Watering: When, How, and How Much?
• Experts agree that you should water only when your crops require it. You need to pay attention to your plants. If they show any signs of wilting, premature fruit drop, yellowing or browning of foliage, or the inability to set fruit or blossoms, be sure to check the soil for dryness.
• Water the right way. Good soakings are better than frequent sprinklings.
• Water early. Watering your gardens early in the morning is best. This way your plants have water available throughout the day. By watering early, the leaves have time to dry before night, helping reduce plant fungus. This is especially important with plants have lots of foliage.
• By mixing generous amounts of organic matter into the soil, you´ll increase the soil´s ability to hold water. Adding about two to four inches of mulch to the top of your garden beds will also help to maximize water conservation.
• When landscaping, choose native plants that require little or no water beyond what nature provides.
• Drip irrigation is at the top of the list for using water wisely, because it directs the water right to the plants you want to grow and not to the weeds. The soil surface remains dry between plants which discourages weed seeds from sprouting.
Have questions about foothill or mountain gardening? Call on a Master Gardener at the University of California Cooperative Extension at 209.533.5696.

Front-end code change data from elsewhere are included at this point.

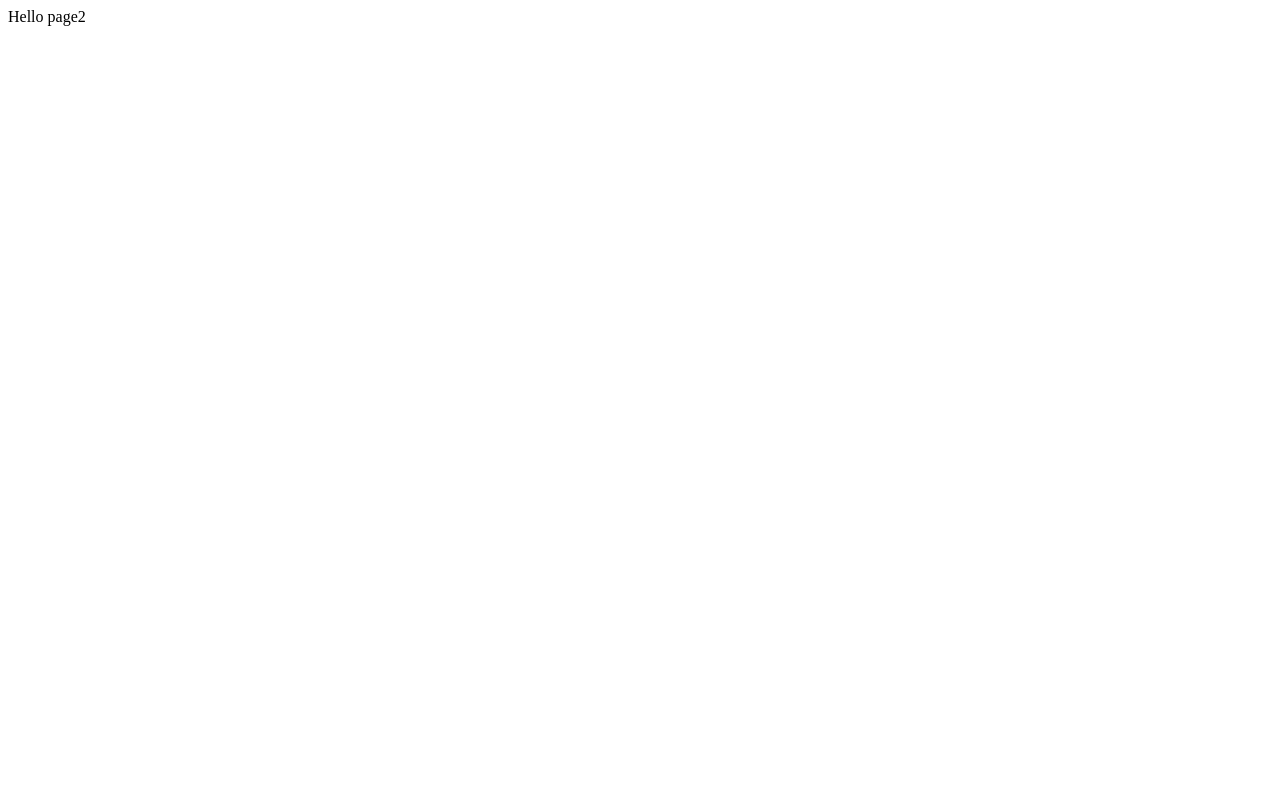
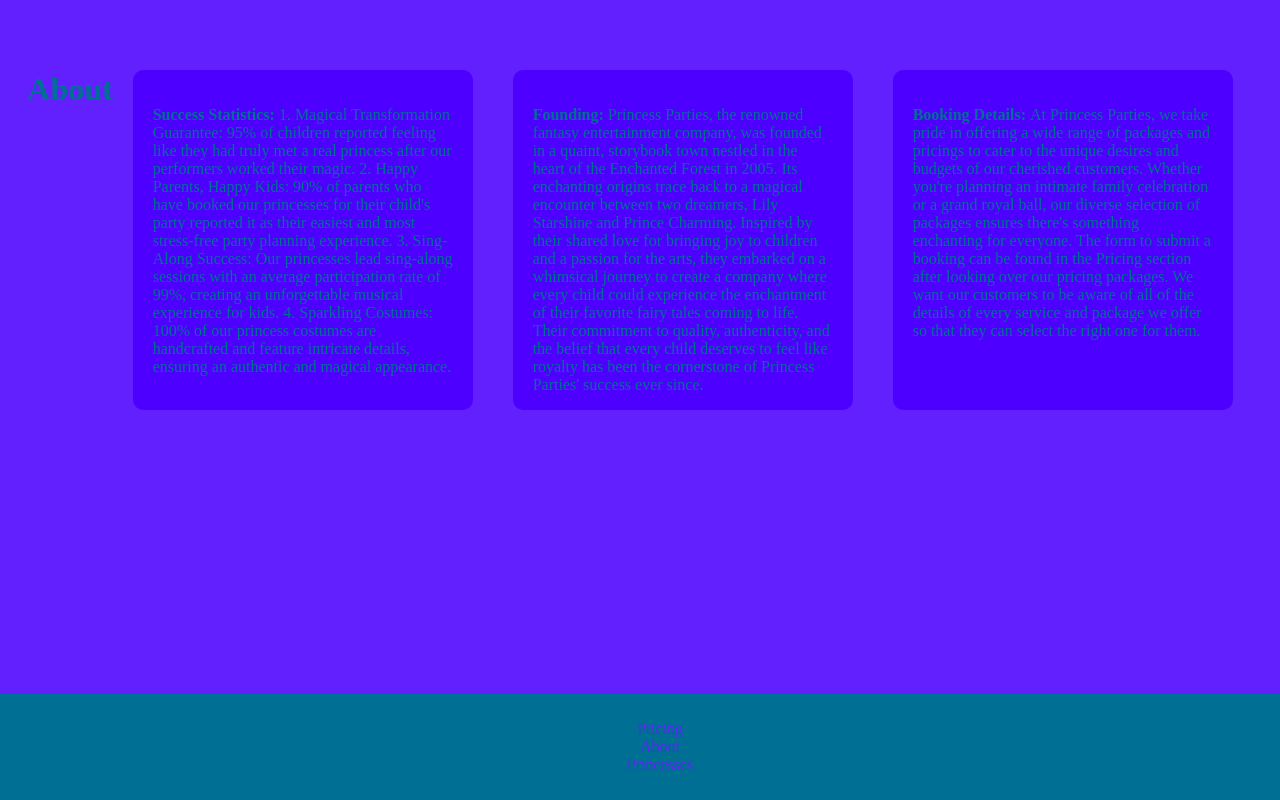
Before and after one commit to kpunsalan8/kpunsalan8.github.io, a plain HTML site: page page2.html in a window 1280 px wide. Drawn offline with Linux system fonts and the light colour scheme.

Commit message:
Update page2.html Make About page

```diff
--- a/page2.html
+++ b/page2.html
@@ -1 +1,104 @@
-Hello page2
+<!DOCTYPE html>
+<html>
+<head>
+    <title>Princess Parties</title>
+    <style>
+        body {
+            margin: 0;
+            padding: 0;
+            display: flex;
+            flex-direction: column;
+            align-items: center;
+            text-align: center;
+            background-color: #6320ff;
+            color: #006f94;
+        }
+
+        nav ul {
+            list-style-type: none;
+            padding: 0;
+            margin: 0;
+        }
+
+        nav ul li {
+            display: inline;
+            margin: 0 10px;
+        }
+
+        main {
+            margin-top: 50px;
+            display: flex;
+            flex-wrap: wrap;
+            justify-content: center;
+        }
+
+        .box {
+            width: 300px;
+            height: 300px;
+            background-color: #4d00ff;
+            margin: 20px;
+            padding: 20px;
+            border-radius: 10px;
+            text-align: left;
+        }
+
+        footer {
+            position: absolute;
+            bottom: 0;
+            width: 100%;
+            background-color: #006f94;
+            padding: 10px 0;
+        }
+
+        footer a {
+            color: #6320ff;
+            text-decoration: none;
+            margin: 0 10px;
+        }
+    </style>
+</head>
+<body>
+
+    <main>
+        <h1 style="color: #006f94;">About</h1>
+
+        <div class="box">
+            <p><strong>Success Statistics:</strong>  1. Magical Transformation Guarantee: 95%
+                of children reported feeling like they had truly met a real
+                princess after our performers worked their magic. 2. Happy Parents, Happy Kids: 90% of
+                parents who have booked our princesses for their child's party reported it as
+                their easiest and most stress-free party planning experience. 3. Sing-Along Success: Our princesses
+                lead sing-along sessions with an average participation rate of 99%,
+                creating an unforgettable musical experience for kids. 4. Sparkling Costumes: 100% of our princess
+                costumes are handcrafted and feature intricate details, ensuring an authentic and
+                magical appearance.
+            </p>
+        </div>
+
+        <div class="box">
+            <p><strong>Founding: </strong> Princess Parties, the renowned fantasy entertainment company, was founded in a quaint, storybook town nestled in the heart of the Enchanted Forest in 2005.
+                Its enchanting origins trace back to a magical encounter between two dreamers, Lily Starshine and Prince Charming.
+                Inspired by their shared love for bringing joy to children and a passion for the arts, they embarked on a whimsical journey
+                to create a company where every child could experience the enchantment of their favorite fairy tales coming to life.
+                Their commitment to quality, authenticity, and the belief that every child deserves to feel like royalty has been the
+                cornerstone of Princess Parties' success ever since.</p>
+        </div>
+
+        <div class="box">
+            <p><strong>Booking Details: </strong>At Princess Parties, we take pride in offering a wide range of packages and pricings to cater to the unique desires and budgets of
+                our cherished customers. Whether you're planning an intimate family celebration or a grand royal ball, our diverse selection of packages ensures there's something enchanting
+                for everyone. The form to submit a booking can be found in the Pricing section after looking over our pricing packages.
+            We want our customers to be aware of all of the details of every service and package we offer so that they can select the right one for them.
+            </p>
+        </div>
+    </main>
+
+    <footer>
+        <ul>
+            <li><a href="page1.html">Pricing</a></li>
+            <li><a href="page2.html">About</a></li>
+            <li><a href="page3.html">Princesses</a></li>
+        </ul>
+    </footer>
+</body>
+</html>
```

Betty Hensley is a Tuolumne County Master Gardener with a prolific summer garden.